    Three-Piece Installation at De Montfort University

    'You can’t escape' | Wood, fabric and mannequin

    A suspended coffin with a body (mannequin) engulfed in black fabric tries to answer the first question.

    This piece is accompanied by a performance where the human being wants to go out.
    He is represented like a dead body that leaves the coffin to fight against the conformism of the world,
    but there are too many obstacles.

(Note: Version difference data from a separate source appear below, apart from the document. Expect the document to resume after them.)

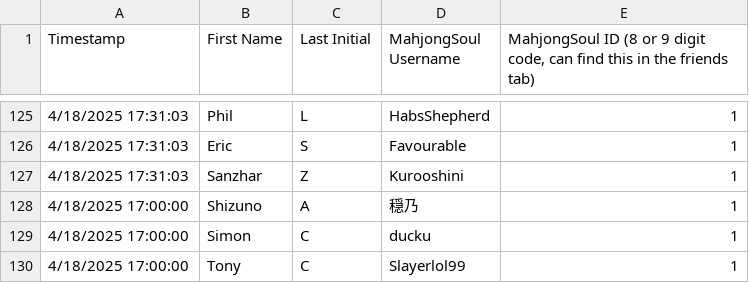
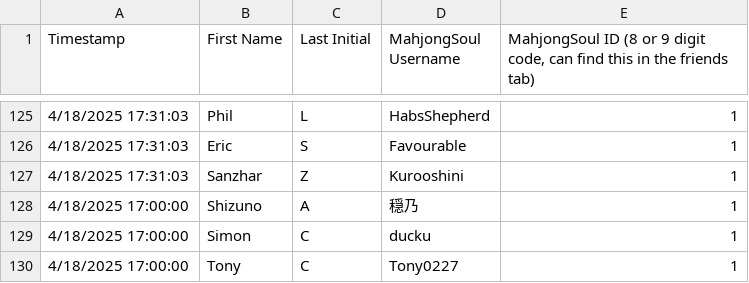
Before and after one commit to Redorangegamez/MJSTeamLeagueBot, a CSV file: names.csv, drawn as a sheet; only a part is shown, gaps mark what is left out.

Commit message:
Update names.csv

```diff
--- a/names.csv
+++ b/names.csv
@@ -129,2 +129,2 @@ Timestamp,First Name,Last Initial,MahjongSoul Username,"MahjongSoul ID (8 or 9 d
 4/18/2025 17:00:00,Simon,C,ducku,1
-4/18/2025 17:00:00,Tony,C,Slayerlol99,1
+4/18/2025 17:00:00,Tony,C,Tony0227,1
```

It is impossible to move even when you are alive.
    The aim is for the spectator to identify with the mannequin.
    You have to think about who you are to do something against this, because you can’t escape.
    The general idea of this piece is about death.

    'You can escape' | Wood

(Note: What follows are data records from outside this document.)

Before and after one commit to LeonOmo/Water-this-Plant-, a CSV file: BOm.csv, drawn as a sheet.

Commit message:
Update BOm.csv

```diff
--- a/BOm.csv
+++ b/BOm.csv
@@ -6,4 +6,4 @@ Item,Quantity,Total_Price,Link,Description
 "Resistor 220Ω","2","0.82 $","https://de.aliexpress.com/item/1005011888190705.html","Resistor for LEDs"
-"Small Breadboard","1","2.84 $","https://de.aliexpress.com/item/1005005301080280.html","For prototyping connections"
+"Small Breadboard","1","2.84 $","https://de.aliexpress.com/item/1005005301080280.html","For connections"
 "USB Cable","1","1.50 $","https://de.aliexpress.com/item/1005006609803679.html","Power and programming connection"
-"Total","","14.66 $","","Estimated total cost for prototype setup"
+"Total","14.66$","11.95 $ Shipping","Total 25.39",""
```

    The second piece on the installation is a big labyrinth of panels and pallets of wood that shows
    the viewer a difficult way until reaching an exit.Pass wherever you pass, you can escape because walking and walking you can always find an exit.
    A big box, a room, an independent world, where the interaction of the spectator is most important.
    There is a video-projection inside the labyrinth that shows the making of the artwork.
    Here I want to connect everything, like a bridge between the beginning and the end for the viewer.
    What is the difference between the world inside the installation and the world outside it?
    The darkness, the oppression, is inside, and the decision to continue discovering, or not,
    makes a difficult exit, but an exit exists by pursuit -- so, the idea of life.

    'You can decide' | Wood

    The last question is answered by a piece installed on the roof of the workshop at De Montfort University.I send to everybody the possibility to decide, I transmit a direct message against the passivity of society to the world in general. The words “you can decide” represents the concept of existence. It is true that we are alive, so we can decide to do something or not. I decided to try to be an artist, and I decided to do this. Finally, I wanted to say that all is possible, that you have to ask yourself who you are and what you are doing. Then you have to ask yourself, in the face of life, what you can do, and then, within the limits, do it.


    Ramon Blanco-Barrera, a.k.a. ‘233’, earned his PhD from University of Seville, Spain and is on the Fine Arts faculty there. He teaches new media based courses, and his art practice and research explores social and political issues around the world. Ramon sends social and political messages in order to engage people in reflecting on their communities, both local and universal, constantly bringing up human rights concepts and values. He uses the number ‘233’ in reference to the ‘identity game’ of our overpopulated world system. 233’s democratic artworks have been processed and installed or exhibited internationally, including UK, Argentina, Western Sahara, Palestine, Brazil, Canada, USA, Australia and Spain, among others.


    Email: rbb@us.es
    Website: www.233art.com
    Social Networks: @233art